__Data__.
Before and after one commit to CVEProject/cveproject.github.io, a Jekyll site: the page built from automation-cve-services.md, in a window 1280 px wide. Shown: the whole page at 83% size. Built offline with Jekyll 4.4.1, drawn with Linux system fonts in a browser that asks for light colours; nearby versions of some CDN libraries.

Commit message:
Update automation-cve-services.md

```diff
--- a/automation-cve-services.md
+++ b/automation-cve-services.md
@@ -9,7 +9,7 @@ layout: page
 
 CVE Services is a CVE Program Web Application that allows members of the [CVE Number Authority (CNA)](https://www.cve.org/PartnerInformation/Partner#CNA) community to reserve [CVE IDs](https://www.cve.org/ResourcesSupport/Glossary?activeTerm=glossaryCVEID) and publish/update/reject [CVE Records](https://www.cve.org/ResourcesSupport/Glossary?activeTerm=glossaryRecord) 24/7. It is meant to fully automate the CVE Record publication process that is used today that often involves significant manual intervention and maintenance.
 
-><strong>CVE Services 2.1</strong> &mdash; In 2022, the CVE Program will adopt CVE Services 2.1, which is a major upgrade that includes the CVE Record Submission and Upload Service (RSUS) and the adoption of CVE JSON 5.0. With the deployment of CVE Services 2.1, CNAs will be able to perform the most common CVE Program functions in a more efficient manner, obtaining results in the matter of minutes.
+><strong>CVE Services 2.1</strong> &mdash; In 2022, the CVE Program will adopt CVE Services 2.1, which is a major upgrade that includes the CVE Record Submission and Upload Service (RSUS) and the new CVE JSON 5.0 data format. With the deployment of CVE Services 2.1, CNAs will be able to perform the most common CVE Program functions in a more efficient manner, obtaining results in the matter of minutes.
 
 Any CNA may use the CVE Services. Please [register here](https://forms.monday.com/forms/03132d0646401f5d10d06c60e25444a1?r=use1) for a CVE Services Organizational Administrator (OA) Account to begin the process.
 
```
--
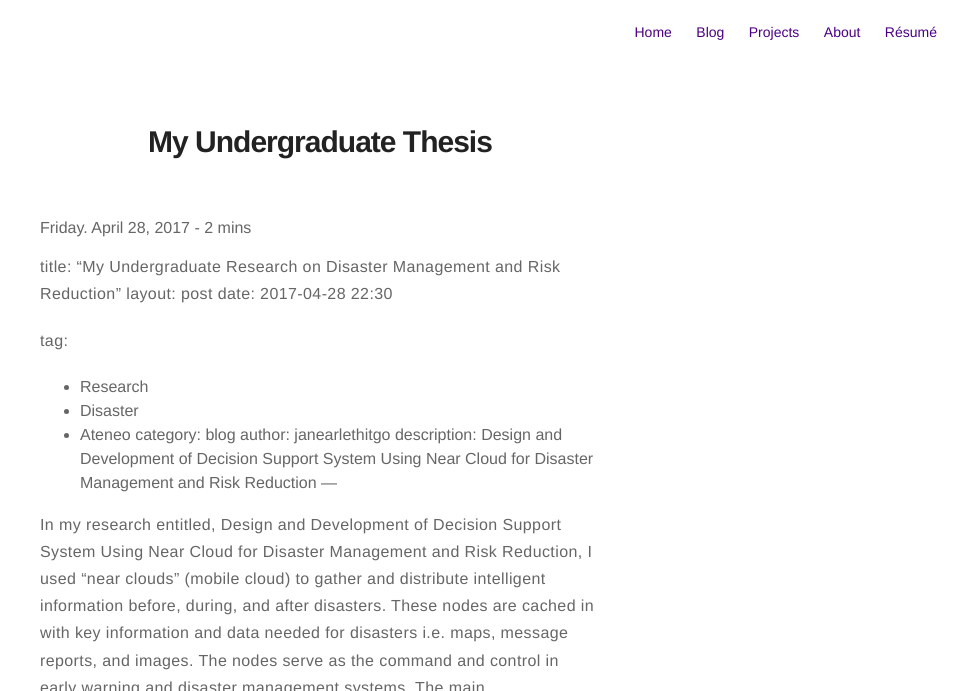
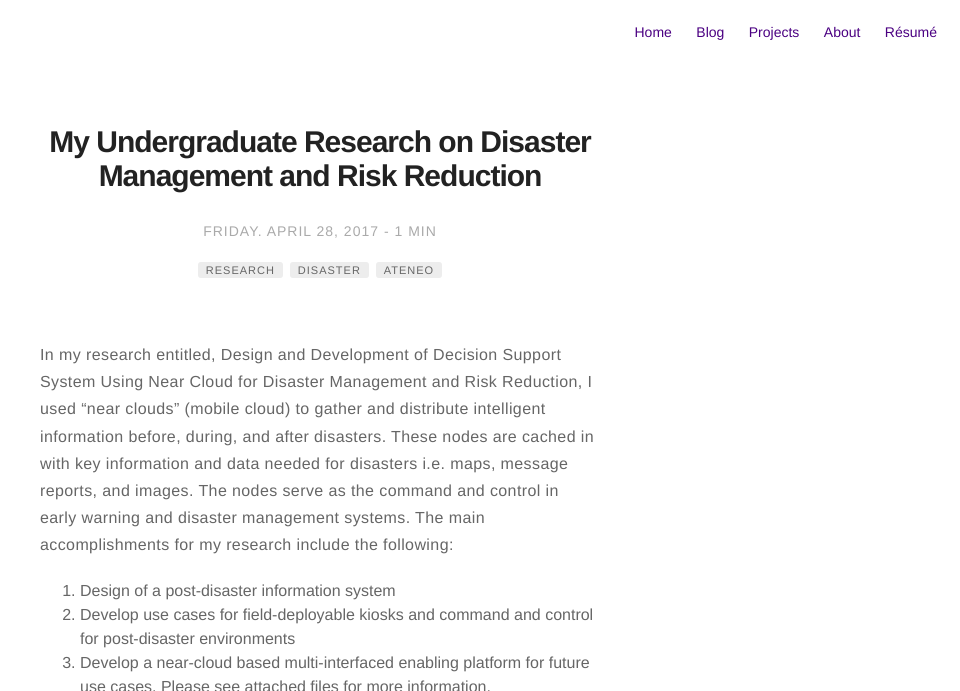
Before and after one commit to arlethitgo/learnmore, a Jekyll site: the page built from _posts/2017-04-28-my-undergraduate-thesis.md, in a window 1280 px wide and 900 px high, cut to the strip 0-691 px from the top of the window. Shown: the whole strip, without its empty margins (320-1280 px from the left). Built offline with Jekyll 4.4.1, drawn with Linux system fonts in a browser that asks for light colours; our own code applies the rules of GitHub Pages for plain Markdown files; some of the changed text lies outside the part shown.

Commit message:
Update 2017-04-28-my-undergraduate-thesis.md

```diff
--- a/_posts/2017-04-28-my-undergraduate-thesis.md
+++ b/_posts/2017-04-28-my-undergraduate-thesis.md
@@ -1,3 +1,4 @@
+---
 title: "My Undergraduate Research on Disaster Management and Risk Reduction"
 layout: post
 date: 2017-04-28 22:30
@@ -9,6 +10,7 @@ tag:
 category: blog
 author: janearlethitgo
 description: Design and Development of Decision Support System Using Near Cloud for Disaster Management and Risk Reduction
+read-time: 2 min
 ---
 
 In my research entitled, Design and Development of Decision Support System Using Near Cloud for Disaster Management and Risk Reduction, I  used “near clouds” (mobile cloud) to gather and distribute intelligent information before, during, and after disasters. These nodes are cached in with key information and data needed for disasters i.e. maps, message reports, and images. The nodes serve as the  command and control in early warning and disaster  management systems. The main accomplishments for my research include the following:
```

__What to work on__. Only lines holding the word "Disaster" belong in the answer; copy each one from the material.

__Solution for this problem__.
 title: "My Undergraduate Research on Disaster Management and Risk Reduction"
 description: Design and Development of Decision Support System Using Near Cloud for Disaster Management and Risk Reduction
 In my research entitled, Design and Development of Decision Support System Using Near Cloud for Disaster Management and Risk Reduction, I  used “near clouds” (mobile cloud) to gather and distribute intelligent information before, during, and after disasters. These nodes are cached in with key information and data needed for disasters i.e. maps, message reports, and images. The nodes serve as the  command and control in early warning and disaster  management systems. The main accomplishments for my research include the following:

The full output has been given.